A novel topic was cybersecurity, on which a special dialogue group was created. “Although it is not expressly stated, that means Mexico’s approach to the Five Eyes system,” says Martínez, referring to the intelligence and espionage alliance known as FVEY, which until now includes Australia, Canada, New Zealand, the United Kingdom and USA.
Mexico, the target of several cyberattacks such as that of the Guacamaya group against the Armed Forces last year, put aside its reluctance, probably “to contain the technological avalanche that China is preparing from 2025,” says this China expert from UNAM.
Order migration and train workers
There was also progress towards orderly migration to foster competitiveness, at a time when Canada and the United States face the double challenges of a migration flood and, at the same time, a shortage of skilled labor.
Recently, Biden announced a drastic change, forcing migrants from Venezuela, Cuba, Nicaragua and Haiti to apply from their countries of origin, if they do not want to be immediately deported when they step on American soil. This helped to substantially lower the migratory flow, said the Mexican president. Mexico will support this strategy by building a large migration center in the South, to facilitate documented migration and curb human trafficking.

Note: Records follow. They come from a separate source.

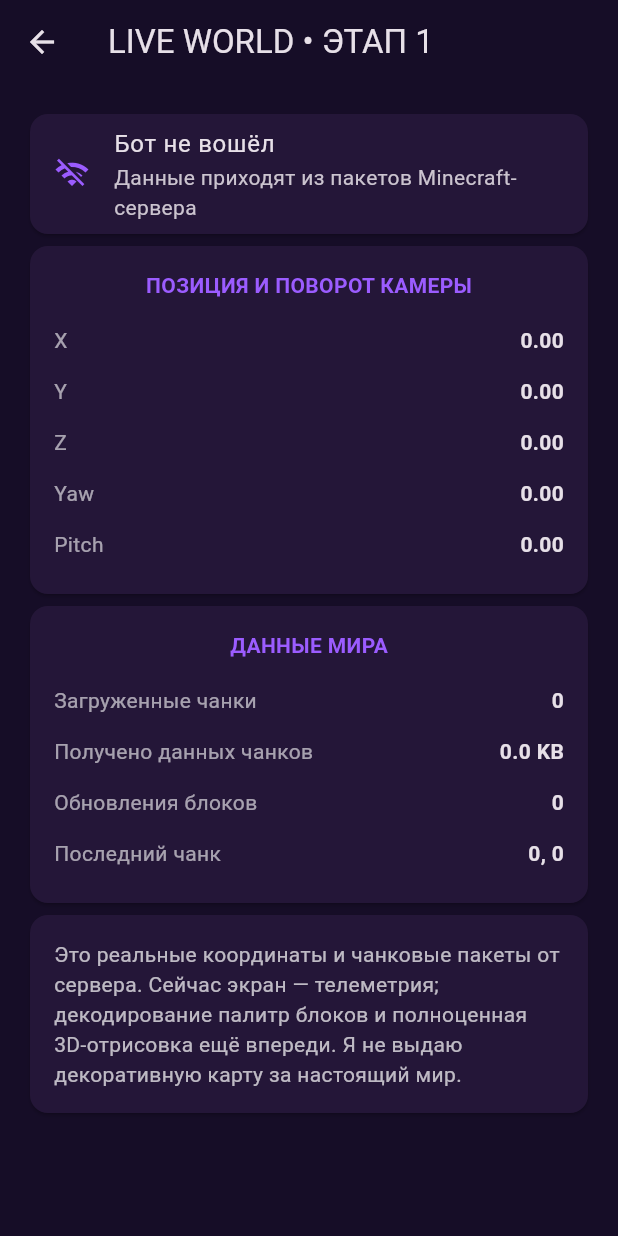
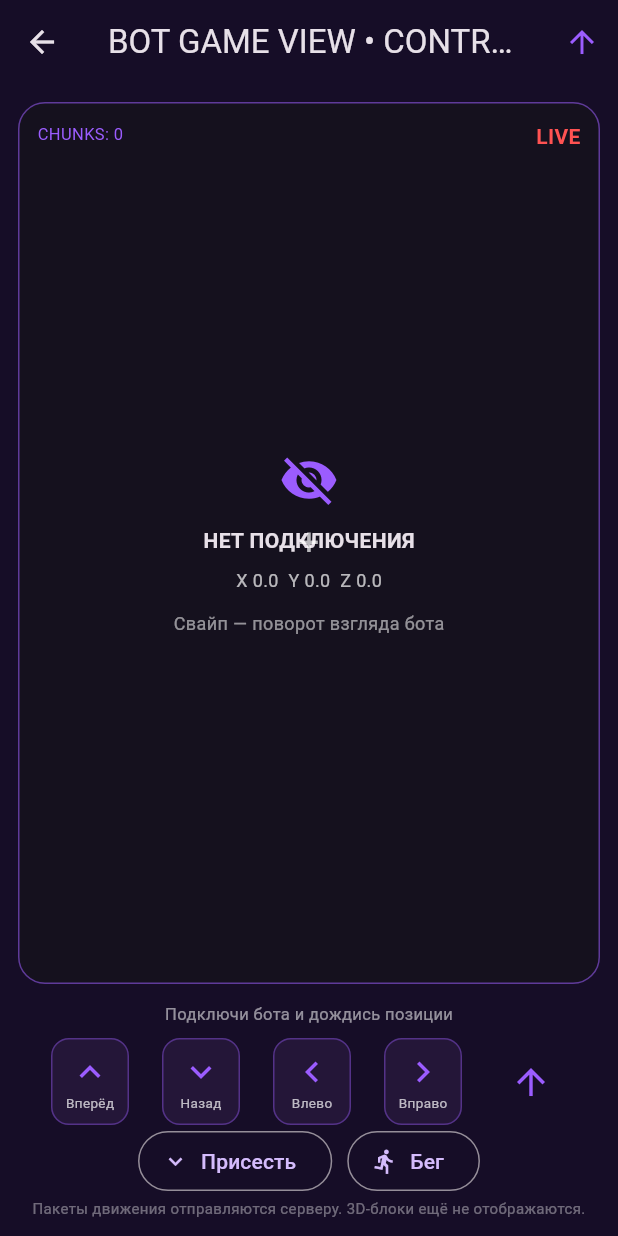
Before and after one commit to cheburk199-web/Masterme4a-bots, a Flutter app: the screen it shows after launch, after a tap on the "videogame asset" icon, on a phone screen of 412 x 824 dp. Run offline on Flutter 3.47's test engine with Material 3 defaults, Android fonts, the phone set to English and light mode, and no system bars.

Commit message:
Add touch movement and look controls to bot screen

```diff
--- a/lib/main.dart
+++ b/lib/main.dart
@@ -615,51 +615,127 @@ class _WorldScreenState extends State<WorldScreen> {
 }
 
 
-class LiveWorldScreen extends StatelessWidget {
+class LiveWorldScreen extends StatefulWidget {
   const LiveWorldScreen({super.key, required this.botId});
   final int botId;
+  @override
+  State<LiveWorldScreen> createState() => _LiveWorldScreenState();
+}
+
+class _LiveWorldScreenState extends State<LiveWorldScreen> {
+  static const MethodChannel _channel = MethodChannel('masterme4a/bot_control');
+  Timer? _holdTimer;
+  double _startX = 0, _startY = 0, _baseYaw = 0, _basePitch = 0;
+  bool _looking = false;
+  String _message = 'Подключи бота и дождись позиции';
+
+  Future<void> _step(double forward, double strafe, {bool jump = false, bool shift = false, bool sprint = false}) async {
+    try {
+      await _channel.invokeMethod<bool>('moveBot', {
+        'botId': widget.botId, 'forward': forward, 'strafe': strafe,
+        'jump': jump, 'shift': shift, 'sprint': sprint,
+      });
+      if (mounted) setState(() => _message = 'Команда движения отправлена');
+    } on PlatformException catch (e) {
+      if (mounted) setState(() => _message = e.message ?? 'Ошибка движения');
+    }
+  }
+
+  void _hold(double forward, double strafe, {bool sprint = false, bool shift = false}) {
+    _holdTimer?.cancel();
+    _step(forward, strafe, sprint: sprint, shift: shift);
+    _holdTimer = Timer.periodic(const Duration(milliseconds: 180), (_) => _step(forward, strafe, sprint: sprint, shift: shift));
+  }
+
+  void _release() {
+    _holdTimer?.cancel();
+    _holdTimer = null;
+    _step(0, 0);
+  }
+
+  @override
+  void dispose() {
+    _holdTimer?.cancel();
+    super.dispose();
+  }
 
   @override
   Widget build(BuildContext context) => Scaffold(
-    appBar: AppBar(backgroundColor: deepPurple, title: const Text('LIVE WORLD • ЭТАП 1')),
-    body: ValueListenableBuilder<Map<String, dynamic>>(
-      valueListenable: botWorldNotifiers[botId],
+    appBar: AppBar(
+      backgroundColor: deepPurple,
+      title: const Text('BOT GAME VIEW • CONTROL'),
+      actions: [IconButton(tooltip: 'Прыжок', onPressed: () => _step(0, 0, jump: true), icon: const Icon(Icons.arrow_upward, color: purple))],
+    ),
+    body: SafeArea(child: ValueListenableBuilder<Map<String, dynamic>>(
+      valueListenable: botWorldNotifiers[widget.botId],
       builder: (context, w, _) {
-        String val(String key) {
-          final v = w[key];
-          return v is num ? v.toStringAsFixed(2) : '—';
-        }
-        Widget item(String label, String value) => Padding(
-          padding: const EdgeInsets.symmetric(vertical: 7),
-          child: Row(children: [Expanded(child: Text(label, style: const TextStyle(color: Colors.white60))), Text(value, style: const TextStyle(fontWeight: FontWeight.bold))]),
-        );
-        return ListView(padding: const EdgeInsets.all(16), children: [
-          Card(color: panel, child: ListTile(
-            leading: Icon(w['joined'] == true ? Icons.sensors : Icons.wifi_off, color: purple),
-            title: Text(w['joined'] == true ? 'Бот в игровом мире' : 'Бот не вошёл'),
-            subtitle: const Text('Данные приходят из пакетов Minecraft-сервера'),
+        final connected = w['joined'] == true && w['hasPosition'] == true;
+        final x = (w['x'] as num? ?? 0).toDouble();
+        final y = (w['y'] as num? ?? 0).toDouble();
+        final z = (w['z'] as num? ?? 0).toDouble();
+        return Column(children: [
+          Expanded(child: GestureDetector(
+            behavior: HitTestBehavior.opaque,
+            onPanStart: (e) {
+              _looking = true;
+              _startX = e.localPosition.dx; _startY = e.localPosition.dy;
+              _baseYaw = (w['yaw'] as num? ?? 0).toDouble();
+              _basePitch = (w['pitch'] as num? ?? 0).toDouble();
+            },
+            onPanUpdate: (e) {
+              if (!_looking) return;
+              final yaw = _baseYaw + (e.localPosition.dx - _startX) * 0.35;
+              final pitch = (_basePitch - (e.localPosition.dy - _startY) * 0.25).clamp(-90.0, 90.0);
+              _channel.invokeMethod<bool>('lookBot', {'botId': widget.botId, 'yaw': yaw, 'pitch': pitch}).catchError((_) {});
+            },
+            onPanEnd: (_) => _looking = false,
+            child: Container(
+              width: double.infinity, margin: const EdgeInsets.all(12),
+              decoration: BoxDecoration(color: const Color(0xFF15111E), borderRadius: BorderRadius.circular(18), border: Border.all(color: purple.withOpacity(.55))),
+              child: Stack(children: [
+                Center(child: Column(mainAxisSize: MainAxisSize.min, children: [
+                  Icon(connected ? Icons.visibility : Icons.visibility_off, color: purple, size: 40),
+                  const SizedBox(height: 10),
+                  Text(connected ? 'БОТ В МИРЕ' : 'НЕТ ПОДКЛЮЧЕНИЯ', style: const TextStyle(fontWeight: FontWeight.bold)),
+                  const SizedBox(height: 8),
+                  Text('X ${x.toStringAsFixed(1)}  Y ${y.toStringAsFixed(1)}  Z ${z.toStringAsFixed(1)}', style: const TextStyle(color: Colors.white70, fontSize: 12)),
+                  const SizedBox(height: 12),
+                  const Text('Свайп — поворот взгляда бота', style: TextStyle(color: Colors.white54, fontSize: 12)),
+                ])),
+                const Center(child: IgnorePointer(child: Text('+', style: TextStyle(color: Colors.white70, fontSize: 24)))),
+                Positioned(left: 12, top: 12, child: Text('CHUNKS: ${w['loadedChunks'] ?? 0}', style: const TextStyle(color: purple, fontSize: 11))),
+                Positioned(right: 12, top: 12, child: Text('LIVE', style: TextStyle(color: connected ? Colors.greenAccent : Colors.redAccent, fontWeight: FontWeight.bold))),
+              ]),
+            ),
           )),
-          Card(color: panel, child: Padding(padding: const EdgeInsets.all(16), child: Column(children: [
-            const Text('ПОЗИЦИЯ И ПОВОРОТ КАМЕРЫ', style: TextStyle(color: purple, fontWeight: FontWeight.bold)),
-            const SizedBox(height: 10),
-            item('X', val('x')), item('Y', val('y')), item('Z', val('z')),
-            item('Yaw', val('yaw')), item('Pitch', val('pitch')),
-          ]))),
-          Card(color: panel, child: Padding(padding: const EdgeInsets.all(16), child: Column(children: [
-            const Text('ДАННЫЕ МИРА', style: TextStyle(color: purple, fontWeight: FontWeight.bold)),
-            const SizedBox(height: 10),
-            item('Загруженные чанки', (w['loadedChunks'] ?? 0).toString()),
-            item('Получено данных чанков', '${((w['chunkDataBytes'] as num? ?? 0) / 1024).toStringAsFixed(1)} KB'),
-            item('Обновления блоков', (w['blockUpdates'] ?? 0).toString()),
-            item('Последний чанк', '${w['lastChunkX'] ?? 0}, ${w['lastChunkZ'] ?? 0}'),
-          ]))),
-          const Card(color: panel, child: Padding(padding: EdgeInsets.all(16), child: Text(
-            'Это реальные координаты и чанковые пакеты от сервера. Сейчас экран — телеметрия; декодирование палитр блоков и полноценная 3D-отрисовка ещё впереди. Я не выдаю декоративную карту за настоящий мир.',
-            style: TextStyle(color: Colors.white70, height: 1.4),
-          ))),
+          Padding(padding: const EdgeInsets.fromLTRB(12, 0, 12, 12), child: Column(children: [
+            Text(_message, style: const TextStyle(color: Colors.white54, fontSize: 11)),
+            const SizedBox(height: 8),
+            Row(mainAxisAlignment: MainAxisAlignment.spaceEvenly, children: [
+              _button(Icons.keyboard_arrow_up, 'Вперёд', 1, 0),
+              _button(Icons.keyboard_arrow_down, 'Назад', -1, 0),
+              _button(Icons.chevron_left, 'Влево', 0, -1),
+              _button(Icons.chevron_right, 'Вправо', 0, 1),
+              IconButton(tooltip: 'Прыжок', onPressed: () => _step(0, 0, jump: true), icon: const Icon(Icons.arrow_upward, color: purple, size: 28)),
+            ]),
+            Row(mainAxisAlignment: MainAxisAlignment.center, children: [
+              OutlinedButton.icon(onPressed: () => _step(0, 0, shift: true), icon: const Icon(Icons.keyboard_arrow_down), label: const Text('Присесть')),
+              const SizedBox(width: 10),
+              OutlinedButton.icon(onPressed: () => _step(1, 0, sprint: true), icon: const Icon(Icons.directions_run), label: const Text('Бег')),
+            ]),
+            const Text('Пакеты движения отправляются серверу. 3D-блоки ещё не отображаются.', textAlign: TextAlign.center, style: TextStyle(color: Colors.white38, fontSize: 10)),
+          ])),
         ]);
       },
-    ),
+    )),
+  );
+
+  Widget _button(IconData icon, String label, double forward, double strafe) => GestureDetector(
+    onTap: () => _step(forward, strafe),
+    onLongPressStart: (_) => _hold(forward, strafe),
+    onLongPressEnd: (_) => _release(),
+    child: Container(width: 52, height: 58, decoration: BoxDecoration(color: panel, borderRadius: BorderRadius.circular(12), border: Border.all(color: purple.withOpacity(.4))),
+      child: Column(mainAxisAlignment: MainAxisAlignment.center, children: [Icon(icon, color: purple, size: 28), Text(label, style: const TextStyle(fontSize: 9, color: Colors.white70))])),
   );
 }
 
```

At the same time, a new student mobility project was created to train the leaders and technicians of the 21st century. That opens opportunities for young Mexicans. However, it leaves out the rest of Latin America, something that López Obrador demanded of Biden during the summit, speaking of “abandonment.” But, beyond his rhetoric, the vision of his partners to turn North America into a bastion to face global competition from China prevailed.